> _ACTIVITY_
Each line below that contains "style" counts once; report the total and nothing more.
**** INPUT MATERIAL ****
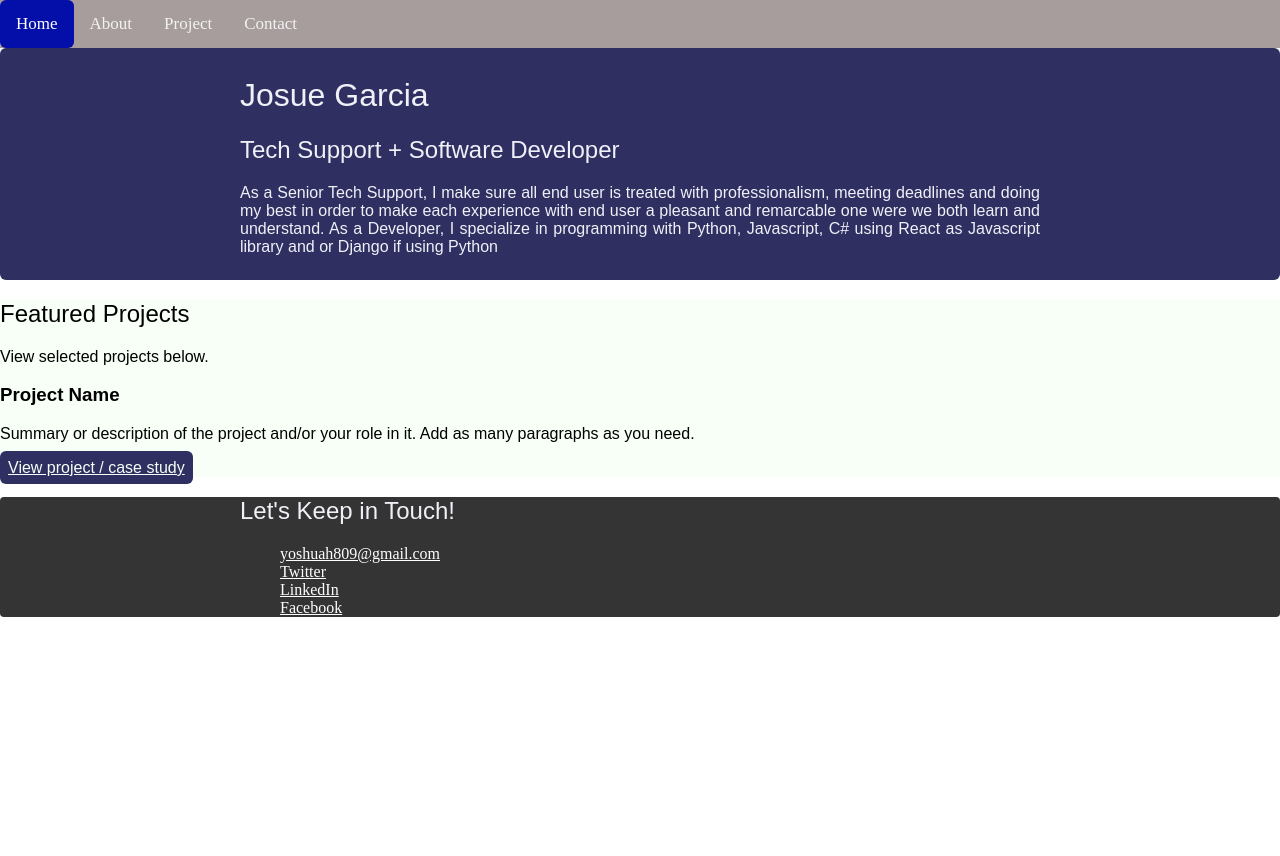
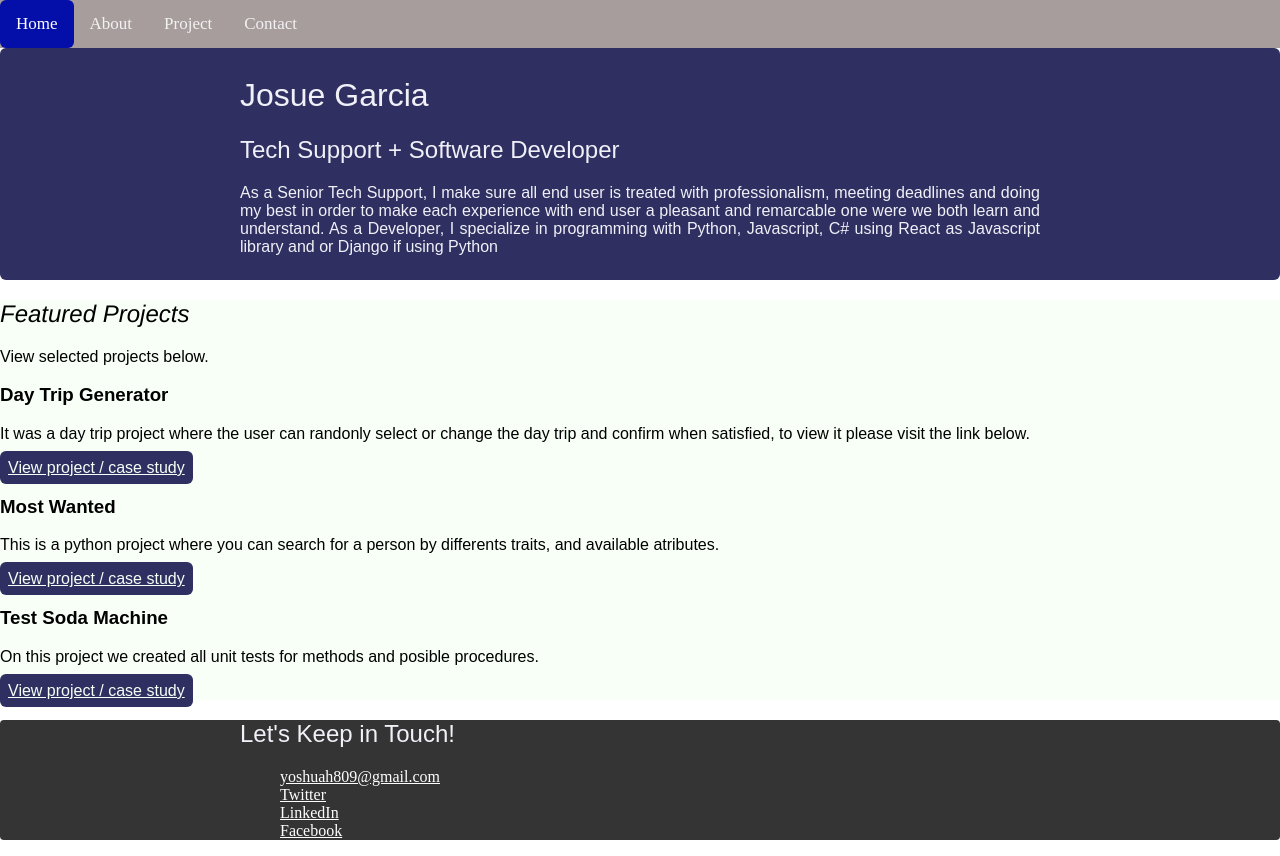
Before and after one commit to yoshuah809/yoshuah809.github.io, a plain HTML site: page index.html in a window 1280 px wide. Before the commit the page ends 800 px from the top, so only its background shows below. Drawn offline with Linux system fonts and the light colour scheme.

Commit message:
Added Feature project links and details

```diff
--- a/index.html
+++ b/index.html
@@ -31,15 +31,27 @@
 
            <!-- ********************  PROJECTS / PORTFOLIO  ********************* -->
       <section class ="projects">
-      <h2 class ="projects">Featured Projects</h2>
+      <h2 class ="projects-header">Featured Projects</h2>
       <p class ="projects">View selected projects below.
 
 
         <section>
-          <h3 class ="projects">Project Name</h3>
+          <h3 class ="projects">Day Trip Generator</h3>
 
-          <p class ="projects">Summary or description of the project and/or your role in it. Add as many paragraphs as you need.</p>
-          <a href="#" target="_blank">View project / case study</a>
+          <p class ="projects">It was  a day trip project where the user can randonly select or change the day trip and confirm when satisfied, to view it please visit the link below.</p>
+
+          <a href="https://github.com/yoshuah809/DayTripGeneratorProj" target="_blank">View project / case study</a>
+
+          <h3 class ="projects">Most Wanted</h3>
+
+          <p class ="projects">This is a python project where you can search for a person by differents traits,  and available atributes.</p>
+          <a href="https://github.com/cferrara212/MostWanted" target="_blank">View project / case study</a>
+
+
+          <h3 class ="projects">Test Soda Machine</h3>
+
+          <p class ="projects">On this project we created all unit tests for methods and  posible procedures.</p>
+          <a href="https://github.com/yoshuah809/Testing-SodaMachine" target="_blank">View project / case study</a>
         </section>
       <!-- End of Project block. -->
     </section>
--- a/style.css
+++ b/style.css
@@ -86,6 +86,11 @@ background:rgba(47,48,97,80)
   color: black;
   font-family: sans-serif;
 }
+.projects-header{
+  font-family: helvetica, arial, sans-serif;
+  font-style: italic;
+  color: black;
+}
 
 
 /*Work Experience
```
****
**** INPUT MATERIAL ****
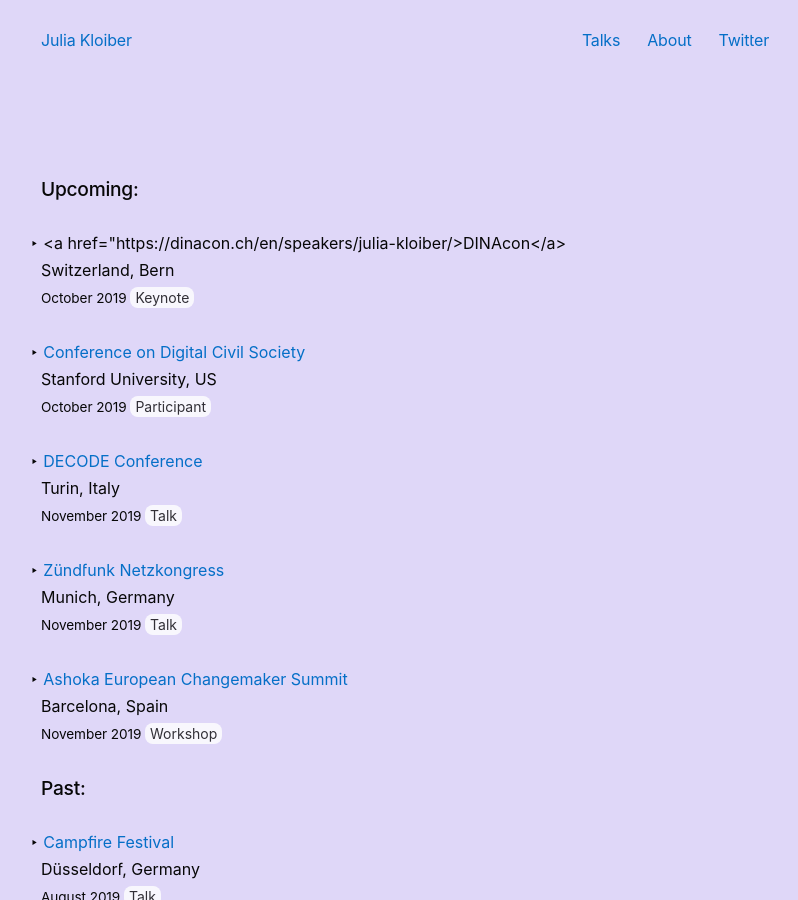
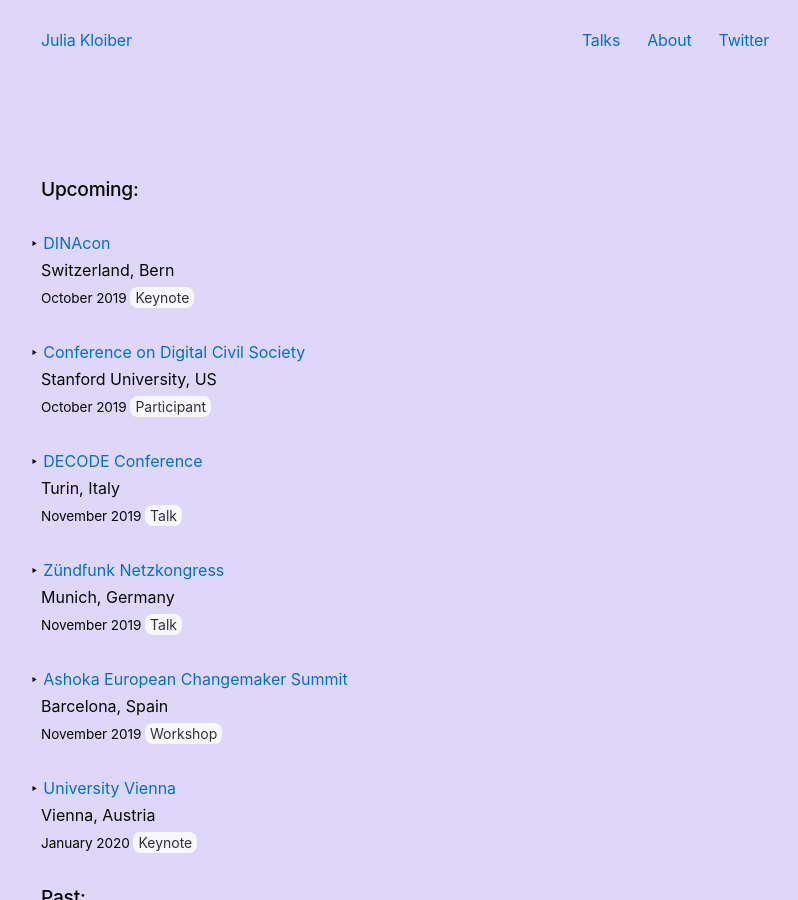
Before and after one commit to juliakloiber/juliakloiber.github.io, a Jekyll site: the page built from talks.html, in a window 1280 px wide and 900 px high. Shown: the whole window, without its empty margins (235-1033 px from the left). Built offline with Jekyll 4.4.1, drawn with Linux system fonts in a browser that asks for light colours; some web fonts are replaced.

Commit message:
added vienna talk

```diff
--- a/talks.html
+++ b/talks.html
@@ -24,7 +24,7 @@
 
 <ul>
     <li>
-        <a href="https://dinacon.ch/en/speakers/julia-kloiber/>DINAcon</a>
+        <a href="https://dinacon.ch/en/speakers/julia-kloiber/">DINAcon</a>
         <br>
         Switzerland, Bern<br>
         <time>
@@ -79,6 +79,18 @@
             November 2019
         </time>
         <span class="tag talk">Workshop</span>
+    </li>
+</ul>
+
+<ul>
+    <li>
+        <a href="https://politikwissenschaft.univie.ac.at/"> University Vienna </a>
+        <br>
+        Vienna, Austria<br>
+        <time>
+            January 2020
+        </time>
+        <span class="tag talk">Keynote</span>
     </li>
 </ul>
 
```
****
> _RESPONSE BELOW_
3